* **Problem**:
Note how many lines in the entries below contain the string "DadosFornecidos", and answer with that number and no other text.

* **Data supplied**:

-- Opening Marker --

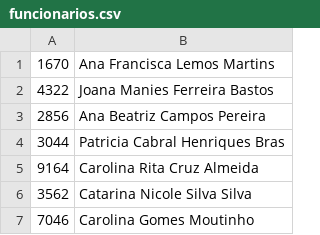
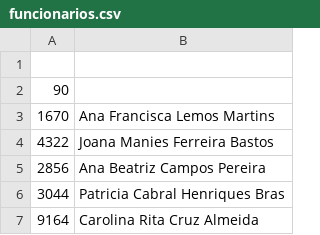
Before and after one commit to MrTadeu/Estrutura_de_dados_project, a CSV file: DadosFornecidos/funcionarios.csv, drawn as a sheet; only a part is shown; the shorter side is filled out with more unchanged rows.

```diff
--- a/DadosFornecidos/funcionarios.csv
+++ b/DadosFornecidos/funcionarios.csv
@@ -1 +1,3 @@
+
+90
 1670,Ana Francisca Lemos Martins
```
Also changed, not shown: DadosFornecidos/Clientes.csv, DadosFornecidos/produtos.csv, 4 other files.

-- Closing Marker --

* **Output**:
4